Todd Major's Aug. 24 column, Dinosaurs are in our Gardens, is, in our opinion, blinded with antiscience and arrogance.
Kitchen salt is more dangerous to children than the weed killer 2,4-D, the main target of alarmists. This chemical has been studied extensively by the U.S. Environmental Protection Agency, the European Union and its Canadian equivalent - PMRA of Health Canada - and all have determined that it is biodegradable, has no demonstrable link to cancer and is safe (just like salt) when used as directed.
Drinking too much potable water has killed people but, like 2,4-D, it is safe if used in moderation; it's all about the dosage.
Pesticides sold for \residential use are no more "cosmetic" for our lawns and gardens than paint is for our houses. Lack of these cosmetics has an impact: In May, for example, the Toronto Star reported that 82 per cent of Toronto residents felt the area's pesticide ban had hurt the city's appearance. For an example closer to home, look at the mess of weeds in the District of North Vancouver.
To quote Daniel Patrick Moynihan, "Everyone is entitled to his own opinion, but not to his own facts." Unfortunately, unsupported and false "facts" result when emotions dominate debate.

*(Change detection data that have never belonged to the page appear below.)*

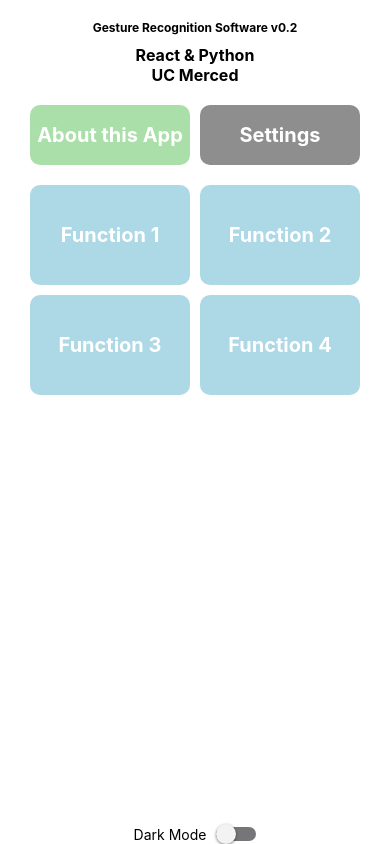
Repository: hajin-park/V-QUIP
Page: / (app in frontend/react-native-app/)
These files come from the project's save history. The page is drawn as it stood at one moment and after the next save; the edit follows.
The browser window is 390 px wide. The pictures show the whole page.
The app was drawn by React Native's web renderer in a window 390 px wide. The project was rebuilt for these pictures with package versions that can differ from the ones it lists, and the page was loaded fresh each time.

Above is the page before, as saved 2024-04-12 12:44:43.

After the next save:
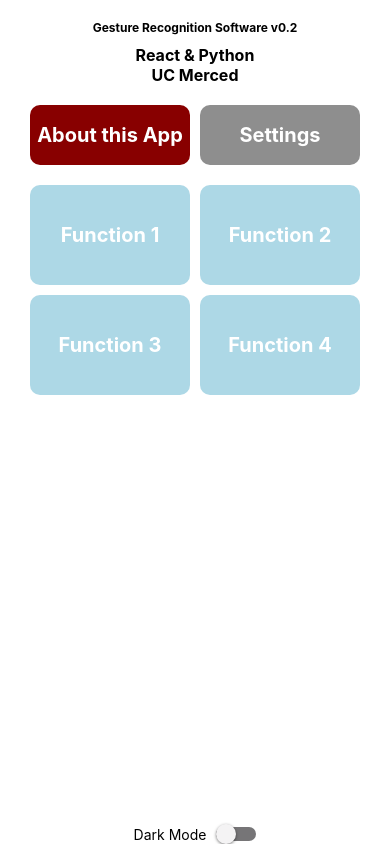
Saved 18 min 54 s later.
--- a/frontend/react-native-app/App.js
+++ b/frontend/react-native-app/App.js
@@ -143,7 +143,7 @@ const styles = StyleSheet.create({
   box2: {
     width: 160,
     height: 60,
-    backgroundColor: '#8e8e8e', // Light blue color
+    backgroundColor: '#8e8e8e', // Light gray color
     borderRadius: 10, // Rounded edges
     alignItems: 'center',
     justifyContent: 'center',
@@ -152,7 +152,7 @@ const styles = StyleSheet.create({
   box3: {
     width: 160,
     height: 60,
-    backgroundColor: '#ABDFA9', // Light blue color
+    backgroundColor: '#880000', // Light red color
     borderRadius: 10, // Rounded edges
     alignItems: 'center',
     justifyContent: 'center',
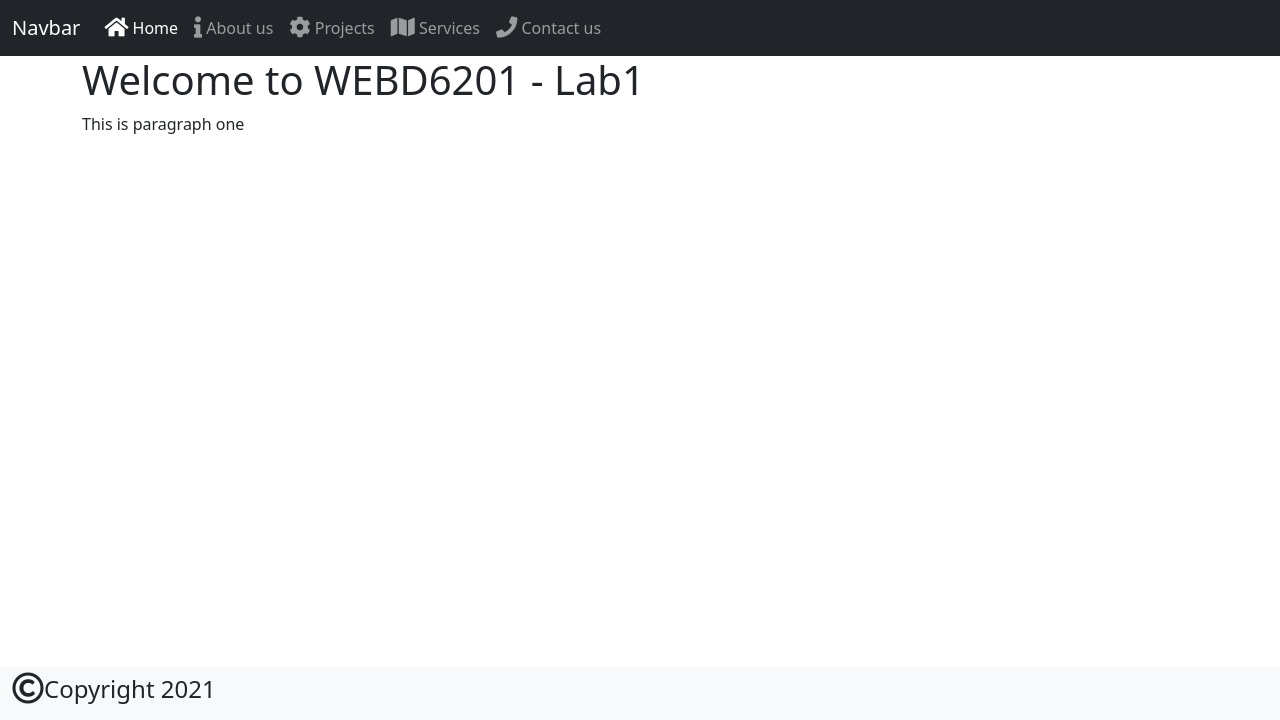
Repository: Hasib001/WEBD6201---W2021---ICE-1
Page: About.html
An editor plug-in stored every save of this project. The page is shown before and after the next save, followed by the edit.
The browser window is 1280 px wide. The pictures show the whole page.

Above is the page before, as saved 2021-02-06 14:29:45.

### About.html
<!DOCTYPE html>
<html lang="en">
<head>
    <meta charset="UTF-8">
    <meta name="viewport" content="width=device-width, initial-scale=1.0">
    <title>WEBD6201 - W2021 - ICE 1</title>
    <!--CSS Section -->
    <link rel="stylesheet" href="./node_modules/bootstrap/dist/css/bootstrap.min.css">
    <link rel="stylesheet" href="./node_modules/@fortawesome/fontawesome-free/css/all.css">
    <link rel="stylesheet" href="./Content/app.css" >
</head>
<body>

    <header>
        <nav class="navbar navbar-expand-lg navbar-dark bg-dark">
            <div class="container-fluid">
              <a class="navbar-brand" href="#">Navbar</a>
              <button class="navbar-toggler" type="button" data-bs-toggle="collapse" data-bs-target="#navbarSupportedContent" aria-controls="navbarSupportedContent" aria-expanded="false" aria-label="Toggle navigation">
                <span class="navbar-toggler-icon"></span>
              </button>
              <div class="collapse navbar-collapse" id="navbarSupportedContent">
                <ul class="navbar-nav me-auto mb-2 mb-lg-0">
                  <li class="nav-item">
                    <a class="nav-link active" aria-current="page" href="#"><i class="fas fa-home fa-lg"></i> Home</a>
                  </li>

                  <li class="nav-item">
                    <a class="nav-link" aria-current="page" href="#"><i class="fas fa-info fa-lg"></i> About us</a>
                  </li>

                  <li class="nav-item">
                    <a class="nav-link" aria-current="page" href="#"><i class="fas fa-cog fa-lg"></i> Projects</a>
                  </li>

                  <li class="nav-item">
                    <a class="nav-link" aria-current="page" href="#"><i class="fas fa-map fa-lg"></i> Services</a>
                  </li>

                  <li class="nav-item">
                    <a class="nav-link" aria-current="page" href="#"><i class="fas fa-phone fa-lg"></i> Contact us</a>
                  </li>

                </ul>

              </div>
            </div>
          </nav>

    </header>

    <div>
        <main class="container">
            <h1>Welcome to WEBD 6201</h1>
            <p id="paragraphOne"></p>
        </main>
    </div>

    <footer>
        <nav class="navbar fixed-bottom navbar-light bg-light">
            <div class="container-fluid">
              <h4><i class="far fa-copyright fa-lg"></i>Copyright 2021</h4>
            </div>
          </nav>

    </footer>


    <!--JAvascript section-->
    <script src="./node_modules/jquery/dist/jquery.min.js"></script>
    <script src="./node_modules/bootstrap/dist/js/bootstrap.bundle.min.js"></script>
    <script src="./Scripts/app.js" > </script>

</body>
</html>

### Content/app.css
/* css code goes here */

### Scripts/app.js
/* custom javaScript code goes here */

//IIFE - Immediately Invoked Function Expression
//AKA
//closure

"use strict";

(function()
{
    function Start()
    {
        console.log("App Started...");
        let paragraphOneText ="This is a simple site to demonstrate DOM Manipulation for ICE 1";

        let paragraphOneElement=document.getElementById("paragraphOne");

        paragraphOneElement.textContent=paragraphOneText;
        paragraphOneElement.className="fs-5";

        //step 1. document.create element
        let newParagraph = document.createElement("p");
        //step 2. configure element
        newParagraph.setAttribute("id","paragraphTwo");
        newParagraph.textContent="...and this is paragraph two";

        //step 3. select the parent element
        let mainContent = document.getElementsByTagName("main")[0];

        //step 4. Add/Insert the element
        mainContent.appendChild(newParagraph);

        newParagraph.className="fs-6";




        let paragraphDiv = document.createElement('div');
        let paragraphThree = '<p id="paragraphThree" class="fs-7 fw-bold">this is third paragraph</P>';
         paragraphDiv.innerHTML=paragraphThree;


        //insertion before paragraph
        //newParagraph.before(paragraphDiv);


        //insertion after
        newParagraph.after(paragraphDiv);

        //deletion
        //paragraphOneElement.remove();

        //update
        //mainContent.firstElementChild.textContent = "welcome home!";

        mainContent.innerHTML =
        `<h1 id="firstHeading" >Welcome to WEBD6201 - Lab1 </h1>
        <p id="paragraphOne">This is paragraph one</p>
        `








    }

    window.addEventListener("load",Start);
}

)();

Loaded but not shown: node_modules/bootstrap/dist/css/bootstrap.min.css (library); node_modules/@fortawesome/fontawesome-free/css/all.css (library); node_modules/jquery/dist/jquery.min.js (library); node_modules/bootstrap/dist/js/bootstrap.bundle.min.js (library)

After the next save:
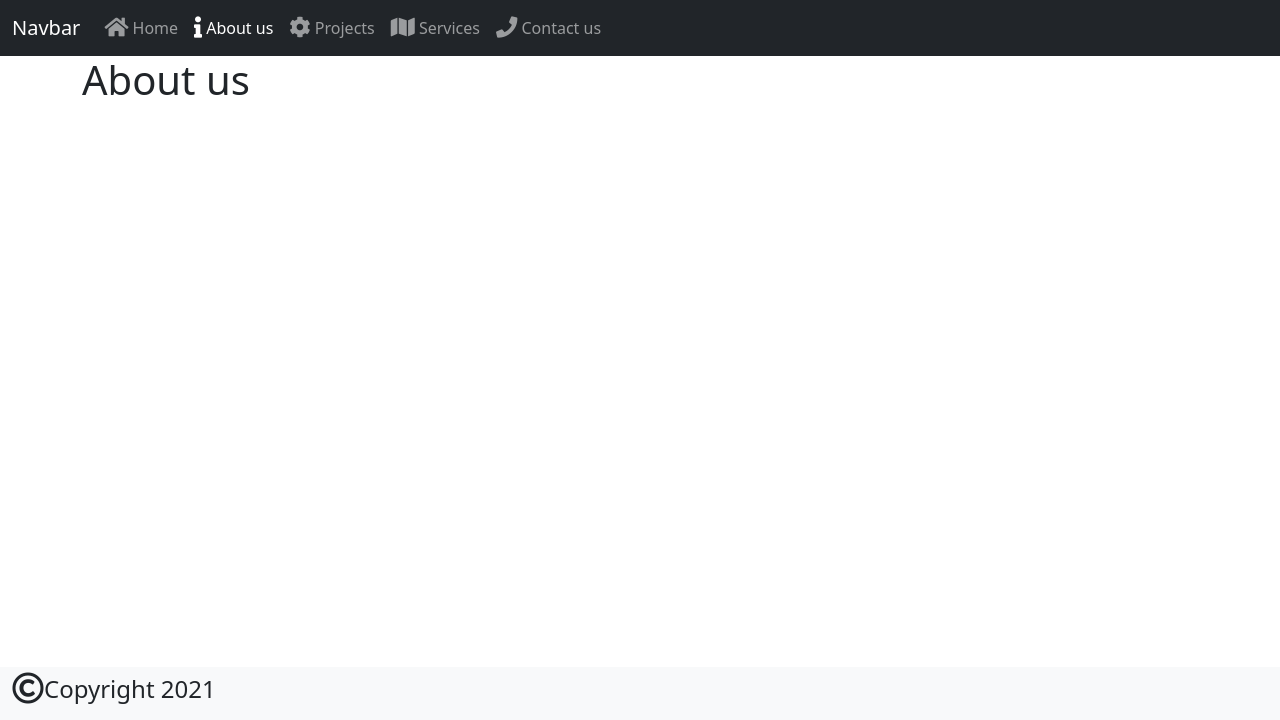
Console error: TypeError: Cannot set properties of null (setting 'textContent')
Saved 46 s later.
--- a/About.html
+++ b/About.html
@@ -3,14 +3,14 @@
 <head>
     <meta charset="UTF-8">
     <meta name="viewport" content="width=device-width, initial-scale=1.0">
-    <title>WEBD6201 - W2021 - ICE 1</title>
+    <title>About</title>
     <!--CSS Section -->
     <link rel="stylesheet" href="./node_modules/bootstrap/dist/css/bootstrap.min.css">
     <link rel="stylesheet" href="./node_modules/@fortawesome/fontawesome-free/css/all.css">
     <link rel="stylesheet" href="./Content/app.css" >
 </head>
 <body>
-
+  <!-- navigation-->
     <header>
         <nav class="navbar navbar-expand-lg navbar-dark bg-dark">
             <div class="container-fluid">
@@ -21,23 +21,23 @@
               <div class="collapse navbar-collapse" id="navbarSupportedContent">
                 <ul class="navbar-nav me-auto mb-2 mb-lg-0">
                   <li class="nav-item">
-                    <a class="nav-link active" aria-current="page" href="#"><i class="fas fa-home fa-lg"></i> Home</a>
+                    <a class="nav-link " aria-current="page" href="index.html"><i class="fas fa-home fa-lg"></i> Home</a>
                   </li>
 
                   <li class="nav-item">
-                    <a class="nav-link" aria-current="page" href="#"><i class="fas fa-info fa-lg"></i> About us</a>
+                    <a class="nav-link active" aria-current="page" href="About.html"><i class="fas fa-info fa-lg"></i> About us</a>
                   </li>
 
                   <li class="nav-item">
-                    <a class="nav-link" aria-current="page" href="#"><i class="fas fa-cog fa-lg"></i> Projects</a>
+                    <a class="nav-link" aria-current="page" href="Projects.html"><i class="fas fa-cog fa-lg"></i> Projects</a>
                   </li>
 
                   <li class="nav-item">
-                    <a class="nav-link" aria-current="page" href="#"><i class="fas fa-map fa-lg"></i> Services</a>
+                    <a class="nav-link" aria-current="page" href="Services.html"><i class="fas fa-map fa-lg"></i> Services</a>
                   </li>
 
                   <li class="nav-item">
-                    <a class="nav-link" aria-current="page" href="#"><i class="fas fa-phone fa-lg"></i> Contact us</a>
+                    <a class="nav-link" aria-current="page" href="Contact.html"><i class="fas fa-phone fa-lg"></i> Contact us</a>
                   </li>
 
                 </ul>
@@ -48,13 +48,14 @@
 
     </header>
 
+    <!--main content-->
     <div>
         <main class="container">
-            <h1>Welcome to WEBD 6201</h1>
-            <p id="paragraphOne"></p>
+            <h1>About us</h1>
         </main>
     </div>
 
+    <!--main footer-->
     <footer>
         <nav class="navbar fixed-bottom navbar-light bg-light">
             <div class="container-fluid">
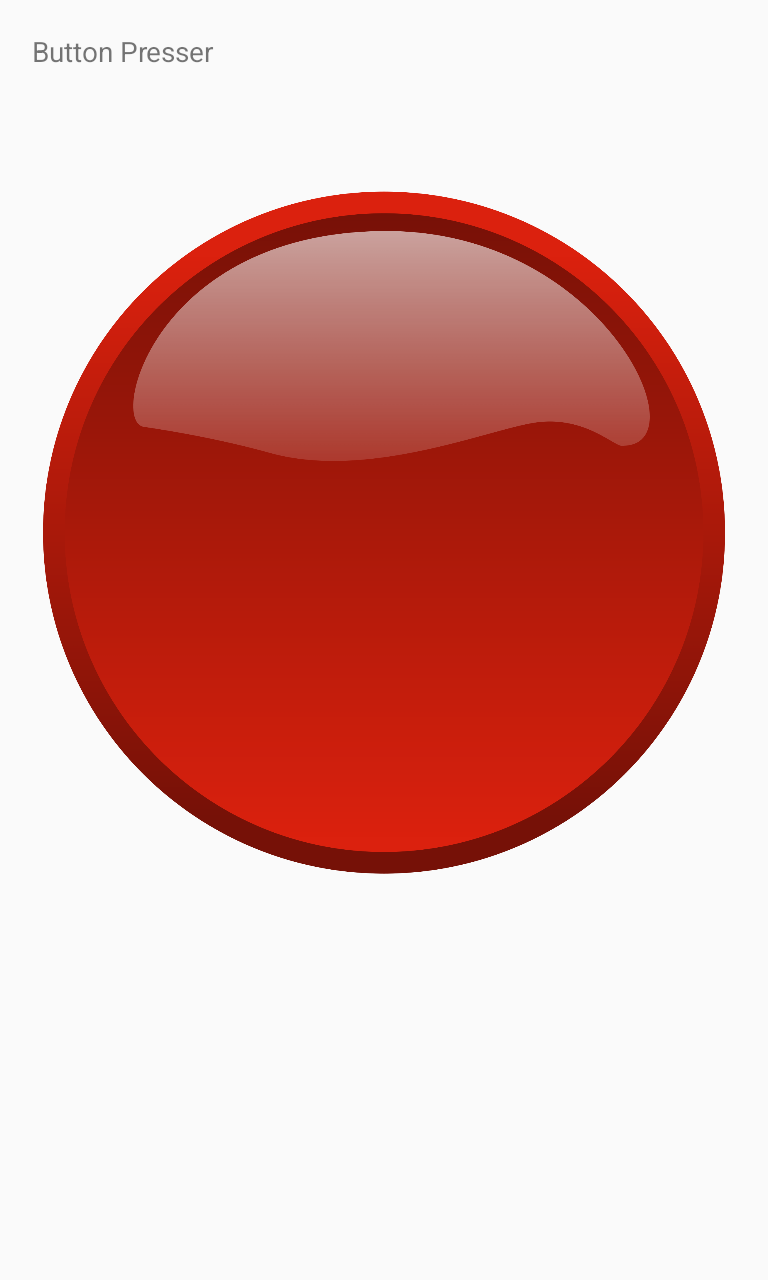
Repository: sameerisa/idtech-yale-android
Layout: ButtonPresser/res/layout/fragment_main.xml
An editor plug-in stored every save of this project. The layout is shown before and after the next save, followed by the edit.
It is drawn on a 768 x 1280 px phone screen (xhdpi) without system bars, with theme AppTheme; the app's code is not run.

Above is the layout before, as saved 2014-06-25 15:36:41.

### ButtonPresser/res/layout/fragment_main.xml
<RelativeLayout xmlns:android="http://schemas.android.com/apk/res/android"
    xmlns:tools="http://schemas.android.com/tools"
    android:layout_width="match_parent"
    android:layout_height="match_parent"
    android:paddingBottom="@dimen/activity_vertical_margin"
    android:paddingLeft="@dimen/activity_horizontal_margin"
    android:paddingRight="@dimen/activity_horizontal_margin"
    android:paddingTop="@dimen/activity_vertical_margin"
    tools:context="com.example.buttonpresser.MainActivity$PlaceholderFragment" >

    <TextView
        android:layout_width="100sp"
        android:layout_height="100sp"
        android:text="Button Presser" />
<ImageView
   android:id="@+id/button"
   android:layout_width="500dp"
   android:layout_height="500dp"
   android:src="@drawable/button" />

   </RelativeLayout>

Loaded but not shown: ButtonPresser/res/values/styles.xml (common file); ButtonPresser/res/values-v11/styles.xml (common file); ButtonPresser/res/values-v14/styles.xml (common file); ButtonPresser/res/values/dimens.xml (common file); ButtonPresser/res/values-w820dp/dimens.xml (common file)

After the next save:
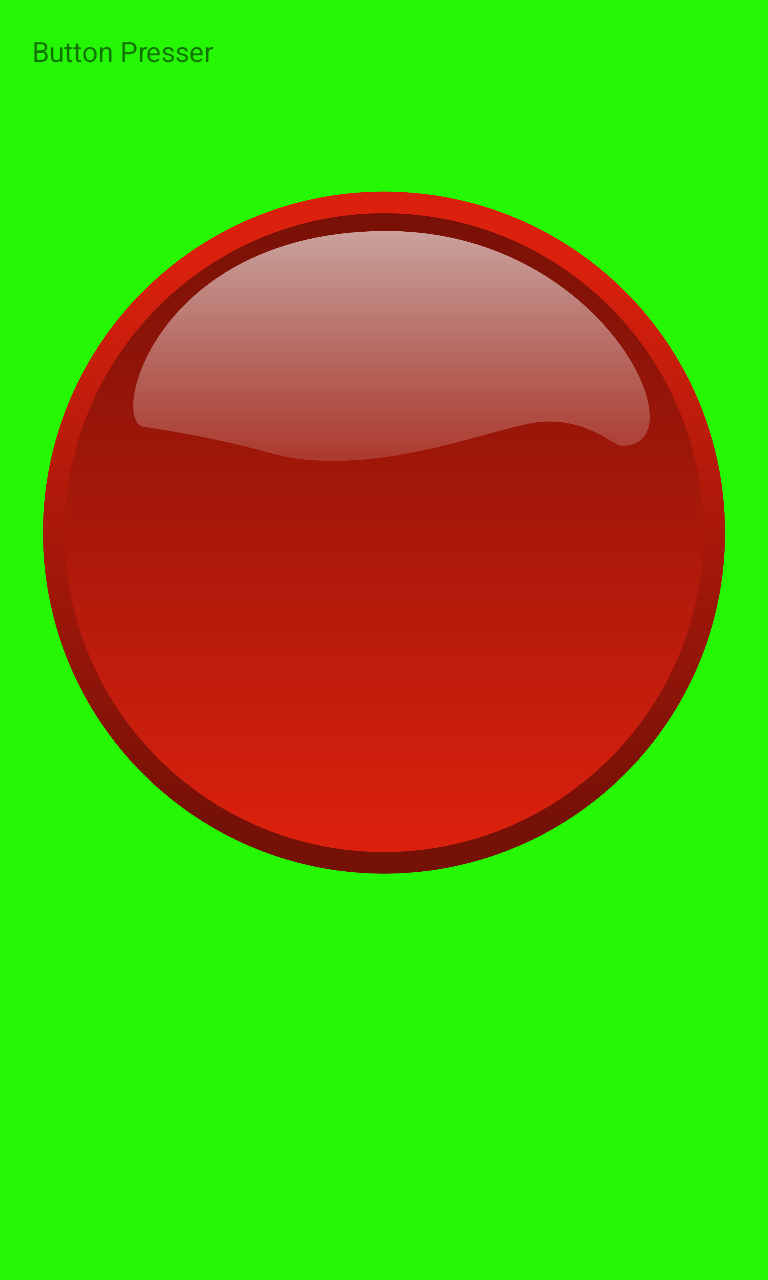
Saved 4 min 21 s later.
--- a/ButtonPresser/res/layout/fragment_main.xml
+++ b/ButtonPresser/res/layout/fragment_main.xml
@@ -6,11 +6,12 @@
     android:paddingLeft="@dimen/activity_horizontal_margin"
     android:paddingRight="@dimen/activity_horizontal_margin"
     android:paddingTop="@dimen/activity_vertical_margin"
-    tools:context="com.example.buttonpresser.MainActivity$PlaceholderFragment" >
+    tools:context="com.example.buttonpresser.MainActivity$PlaceholderFragment"
+    android:background="#25f704">
 
     <TextView
-        android:layout_width="100sp"
-        android:layout_height="100sp"
+        android:layout_width="wrap_content"
+        android:layout_height="wrap_content"
         android:text="Button Presser" />
 <ImageView
    android:id="@+id/button"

There is a myth that natural is better than "scientifically" produced products. A question we put to friends is: "What fraction of man-made substances is carcinogenic?" Answer: about half. We then ask: "What fraction of natural substances is carcinogenic?" Surprisingly, the answer is also about half.
Further, man-made pesticides are extensively tested for safety, but natural ones are often not.
Mr. Major wonders why municipal golf courses use pesticides. It's because natural methods are ineffective and/or too costly.
The City of Hamilton's Pesticide sub-committee estimated its weed control costs would increase from $75,000 a year to nearly $12 million in moving to supposed alternatives to manufactured pesticides. When weed levels in city parks reached certain levels, the municipality used 2,4-D to get them back under control.
Lastly, Mr. Major laments that a municipal council "rolled their eyes" and ignored his anti-pesticide presentation.
In our opinion, given the tone of his recent column, we understand the council's reaction, assuming he presented the same attitude on that occasion.
Corrie Kost, John Hunter, Brian Platts North Vancouver